Baltimore. Maryland (PRWEB) July 19, 2012
The Rare Genomics Institute (RGI), a non-profit organization that uses genome sequencing and other biotechnology to help children with rare genetic diseases, and an Ivy League medical research center have jointly identified a new gene variant in four-year-old Maya Neider that may indicate a brand-new disease.
This finding marks the first time that a patient-initiated, crowdfunded genome project has uncovered the genetic basis of a rare disease.
Suffering from global developmental delays, Maya has undergone multiple operations, is unable to speak, and has difficulty hearing. Despite visiting countless physicians, her condition had remained unexplained for years. Doctors agreed that “something genetic” was responsible for her condition, yet six genetic tests – each screening for a myriad of known genetic defects – yielded no definitive explanation.
By turning to the Internet to raise funds from a large base of donors, RGI is pioneering a funding model for rare disease research. In an overwhelming response, donors across the United States contributed more than $3,500 to the research project for Maya, with most amounts between $5 and $50 each.
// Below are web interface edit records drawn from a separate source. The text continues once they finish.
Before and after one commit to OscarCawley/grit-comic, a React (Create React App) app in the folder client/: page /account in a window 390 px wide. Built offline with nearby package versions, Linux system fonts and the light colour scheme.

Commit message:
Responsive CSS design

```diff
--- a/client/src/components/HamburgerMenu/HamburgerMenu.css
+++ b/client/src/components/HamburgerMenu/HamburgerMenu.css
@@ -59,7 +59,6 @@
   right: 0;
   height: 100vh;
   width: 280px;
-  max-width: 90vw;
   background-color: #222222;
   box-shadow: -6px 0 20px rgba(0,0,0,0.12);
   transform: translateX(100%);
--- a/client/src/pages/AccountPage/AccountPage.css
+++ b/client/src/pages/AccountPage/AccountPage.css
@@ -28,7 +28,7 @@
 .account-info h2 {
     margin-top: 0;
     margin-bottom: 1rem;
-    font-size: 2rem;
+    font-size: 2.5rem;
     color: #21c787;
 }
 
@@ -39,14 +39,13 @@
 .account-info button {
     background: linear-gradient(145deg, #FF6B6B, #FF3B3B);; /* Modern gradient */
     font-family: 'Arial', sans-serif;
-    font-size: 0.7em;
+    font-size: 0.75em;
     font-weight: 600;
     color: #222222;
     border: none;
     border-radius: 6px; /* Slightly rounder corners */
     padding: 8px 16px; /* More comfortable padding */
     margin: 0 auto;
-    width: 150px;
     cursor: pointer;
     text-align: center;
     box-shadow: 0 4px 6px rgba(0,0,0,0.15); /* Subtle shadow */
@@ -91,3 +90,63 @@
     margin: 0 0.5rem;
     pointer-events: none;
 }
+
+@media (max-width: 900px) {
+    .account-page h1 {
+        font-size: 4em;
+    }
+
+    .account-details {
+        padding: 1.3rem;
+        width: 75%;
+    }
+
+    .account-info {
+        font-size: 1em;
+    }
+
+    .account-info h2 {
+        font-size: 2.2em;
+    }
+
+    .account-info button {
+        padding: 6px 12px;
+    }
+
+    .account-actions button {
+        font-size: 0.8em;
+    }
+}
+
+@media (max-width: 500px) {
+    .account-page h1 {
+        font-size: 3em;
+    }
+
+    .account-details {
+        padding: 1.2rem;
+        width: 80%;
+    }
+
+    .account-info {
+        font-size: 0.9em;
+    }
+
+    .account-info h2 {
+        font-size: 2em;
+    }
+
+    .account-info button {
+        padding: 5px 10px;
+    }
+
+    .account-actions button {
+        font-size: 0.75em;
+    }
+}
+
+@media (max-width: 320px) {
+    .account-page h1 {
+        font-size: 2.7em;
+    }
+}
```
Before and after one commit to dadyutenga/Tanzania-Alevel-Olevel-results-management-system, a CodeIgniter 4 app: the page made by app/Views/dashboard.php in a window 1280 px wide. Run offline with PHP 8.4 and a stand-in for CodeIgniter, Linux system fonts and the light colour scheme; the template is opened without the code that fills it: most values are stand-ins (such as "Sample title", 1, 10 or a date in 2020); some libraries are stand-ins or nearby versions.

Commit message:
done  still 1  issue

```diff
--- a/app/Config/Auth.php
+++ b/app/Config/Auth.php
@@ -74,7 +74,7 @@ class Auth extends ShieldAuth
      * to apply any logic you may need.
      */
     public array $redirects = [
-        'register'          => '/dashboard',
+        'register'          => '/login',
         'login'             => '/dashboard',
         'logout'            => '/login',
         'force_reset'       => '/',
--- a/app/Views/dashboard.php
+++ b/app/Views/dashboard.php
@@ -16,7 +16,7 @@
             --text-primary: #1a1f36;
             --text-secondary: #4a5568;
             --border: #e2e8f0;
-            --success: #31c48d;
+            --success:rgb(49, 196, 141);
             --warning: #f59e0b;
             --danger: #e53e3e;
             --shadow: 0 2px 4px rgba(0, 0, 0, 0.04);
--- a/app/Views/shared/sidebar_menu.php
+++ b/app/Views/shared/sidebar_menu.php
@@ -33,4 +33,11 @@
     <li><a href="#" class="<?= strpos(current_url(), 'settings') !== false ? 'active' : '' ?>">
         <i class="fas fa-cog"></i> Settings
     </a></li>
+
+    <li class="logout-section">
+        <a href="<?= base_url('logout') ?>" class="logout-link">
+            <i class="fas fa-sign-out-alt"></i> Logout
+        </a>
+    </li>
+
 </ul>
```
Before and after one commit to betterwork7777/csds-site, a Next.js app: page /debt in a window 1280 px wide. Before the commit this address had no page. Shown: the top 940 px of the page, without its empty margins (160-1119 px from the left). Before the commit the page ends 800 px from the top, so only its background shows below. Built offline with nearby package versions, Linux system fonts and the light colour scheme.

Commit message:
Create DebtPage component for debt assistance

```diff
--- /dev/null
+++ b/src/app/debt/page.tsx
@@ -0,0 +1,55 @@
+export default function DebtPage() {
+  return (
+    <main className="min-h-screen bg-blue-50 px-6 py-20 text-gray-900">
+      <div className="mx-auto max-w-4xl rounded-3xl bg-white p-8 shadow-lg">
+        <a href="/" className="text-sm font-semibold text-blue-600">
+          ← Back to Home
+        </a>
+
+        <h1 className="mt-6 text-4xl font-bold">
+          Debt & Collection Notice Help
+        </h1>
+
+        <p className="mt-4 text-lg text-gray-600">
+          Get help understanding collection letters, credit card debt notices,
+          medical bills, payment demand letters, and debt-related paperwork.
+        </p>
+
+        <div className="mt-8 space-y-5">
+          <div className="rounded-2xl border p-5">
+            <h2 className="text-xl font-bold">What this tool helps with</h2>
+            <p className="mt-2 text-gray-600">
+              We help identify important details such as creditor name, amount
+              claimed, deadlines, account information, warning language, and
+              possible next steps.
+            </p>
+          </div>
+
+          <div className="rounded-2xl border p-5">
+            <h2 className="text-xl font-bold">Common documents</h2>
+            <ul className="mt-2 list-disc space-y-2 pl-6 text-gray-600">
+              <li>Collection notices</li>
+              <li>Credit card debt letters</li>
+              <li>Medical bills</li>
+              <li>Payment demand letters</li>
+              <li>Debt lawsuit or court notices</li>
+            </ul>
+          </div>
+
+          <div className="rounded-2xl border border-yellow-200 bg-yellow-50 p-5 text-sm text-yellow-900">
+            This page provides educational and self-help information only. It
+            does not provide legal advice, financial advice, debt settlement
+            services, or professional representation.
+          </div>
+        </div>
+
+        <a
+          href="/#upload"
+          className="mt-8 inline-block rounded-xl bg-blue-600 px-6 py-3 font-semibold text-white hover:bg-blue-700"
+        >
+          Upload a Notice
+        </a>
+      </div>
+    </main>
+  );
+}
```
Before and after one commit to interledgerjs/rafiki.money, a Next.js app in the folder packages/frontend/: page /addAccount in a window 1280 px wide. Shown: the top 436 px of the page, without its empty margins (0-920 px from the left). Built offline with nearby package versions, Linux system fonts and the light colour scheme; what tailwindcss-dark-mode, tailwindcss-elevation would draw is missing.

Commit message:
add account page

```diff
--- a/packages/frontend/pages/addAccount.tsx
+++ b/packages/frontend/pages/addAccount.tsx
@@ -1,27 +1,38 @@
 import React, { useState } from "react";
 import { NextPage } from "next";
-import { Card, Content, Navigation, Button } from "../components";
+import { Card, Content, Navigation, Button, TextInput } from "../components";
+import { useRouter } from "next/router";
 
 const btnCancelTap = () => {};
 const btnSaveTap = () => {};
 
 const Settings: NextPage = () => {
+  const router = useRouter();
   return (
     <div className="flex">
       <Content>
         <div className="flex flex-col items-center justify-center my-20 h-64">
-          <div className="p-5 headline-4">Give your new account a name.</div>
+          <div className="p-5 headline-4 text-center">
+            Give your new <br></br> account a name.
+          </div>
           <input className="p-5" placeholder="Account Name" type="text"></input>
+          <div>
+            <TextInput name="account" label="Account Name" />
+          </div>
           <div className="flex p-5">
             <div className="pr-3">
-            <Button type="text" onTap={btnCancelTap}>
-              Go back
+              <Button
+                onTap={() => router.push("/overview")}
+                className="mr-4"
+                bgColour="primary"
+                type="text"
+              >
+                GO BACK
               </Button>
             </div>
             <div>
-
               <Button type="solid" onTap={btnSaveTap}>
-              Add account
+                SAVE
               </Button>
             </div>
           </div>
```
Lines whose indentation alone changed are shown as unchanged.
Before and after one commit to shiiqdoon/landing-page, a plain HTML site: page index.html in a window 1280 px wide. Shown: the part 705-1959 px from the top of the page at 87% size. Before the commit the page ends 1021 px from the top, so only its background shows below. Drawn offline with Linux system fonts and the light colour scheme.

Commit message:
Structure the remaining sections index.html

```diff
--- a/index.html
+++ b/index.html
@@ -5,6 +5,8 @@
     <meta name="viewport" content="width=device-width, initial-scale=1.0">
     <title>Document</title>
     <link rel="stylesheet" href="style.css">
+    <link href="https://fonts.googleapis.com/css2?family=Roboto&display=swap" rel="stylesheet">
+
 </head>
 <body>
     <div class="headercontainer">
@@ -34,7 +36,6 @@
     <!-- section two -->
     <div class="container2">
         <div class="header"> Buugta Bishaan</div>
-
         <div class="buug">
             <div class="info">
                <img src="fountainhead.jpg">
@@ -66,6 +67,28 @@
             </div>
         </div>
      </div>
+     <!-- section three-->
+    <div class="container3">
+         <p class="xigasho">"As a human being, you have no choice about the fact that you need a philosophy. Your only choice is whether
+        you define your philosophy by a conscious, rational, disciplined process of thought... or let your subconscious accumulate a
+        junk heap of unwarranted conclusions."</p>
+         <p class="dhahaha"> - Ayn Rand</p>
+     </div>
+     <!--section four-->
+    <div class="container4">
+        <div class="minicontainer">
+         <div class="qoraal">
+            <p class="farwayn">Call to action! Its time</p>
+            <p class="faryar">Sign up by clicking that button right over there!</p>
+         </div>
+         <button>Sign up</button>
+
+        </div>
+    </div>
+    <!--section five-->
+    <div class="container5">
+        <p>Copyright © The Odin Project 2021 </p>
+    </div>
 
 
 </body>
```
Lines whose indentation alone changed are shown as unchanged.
The project reached its fundraising goals within just six hours of launching an online campaign.
The funds for Maya and her parents facilitated full exome sequencing to hunt for the disease gene, and less than one year into the project, researchers have found what they believe to be the culprit behind Maya’s illness: a gene active in fetal development and early childhood.
“When you've been looking for the answer for three and a half years, you don't really expect one anymore,” said Maya’s mother, Dana Nieder, who began working with RGI in the spring of 2011.
Maya’s is one of ten pilot projects that the RGI has created to help children with rare diseases through genome sequencing. By providing a comprehensive look at a patient’s genetic code, sequencing enables researchers to identify genetic defects that might otherwise elude standard medical testing.
Since standard genetic testing can only find previously identified mutations, Maya's condition would have remained unexplained without sequencing.
“Though we need to do further research to confirm this first gene discovery, it is a major milestone,” said RGI founder Jimmy Lin, MD, PhD, a physician-scientist on the faculty at Washington University in St. Louis and a 2012 TED Fellow. “The most exciting part of Maya’s project is that we are enabling research that could not exist otherwise. Through RGI’s network of academic institutions and crowdfunding, we hope to remove the barriers to technology access and funding to empower families like Maya’s to advance research for their loved one’s rare disease.”
As research into Maya's condition continues, her researchers are studying the protein coded by the gene in question. This work will help Maya's physicians better understand her condition and may someday point toward a treatment for Maya and other children like her.
The Rare Genomics Institute (RGI) is a non-profit organization that uses genome sequencing and other biotechnology to help children with rare genetic diseases. RGI hopes to provide new answers and treatments to those affected by rare, otherwise unexplainable genetic disorders. Through crowdfunding, RGI aims to bridge the gap between science and patient care by securing funds for patients needing sequencing. RGI is on the verge of discovering new treatments that could help thousands of future patients with rare diseases. For more information about RGI, please visit http://www.raregenomics.org.
Maya is a four-year old delight. She's wiggly and giggly and has a partner in crime, her dog Parker. She loves animals, other kids, being naughty, and life as a whole. Dana, Maya’s mother, writes an award-winning blog called Uncommon Sense at niederfamily.blogspot.com.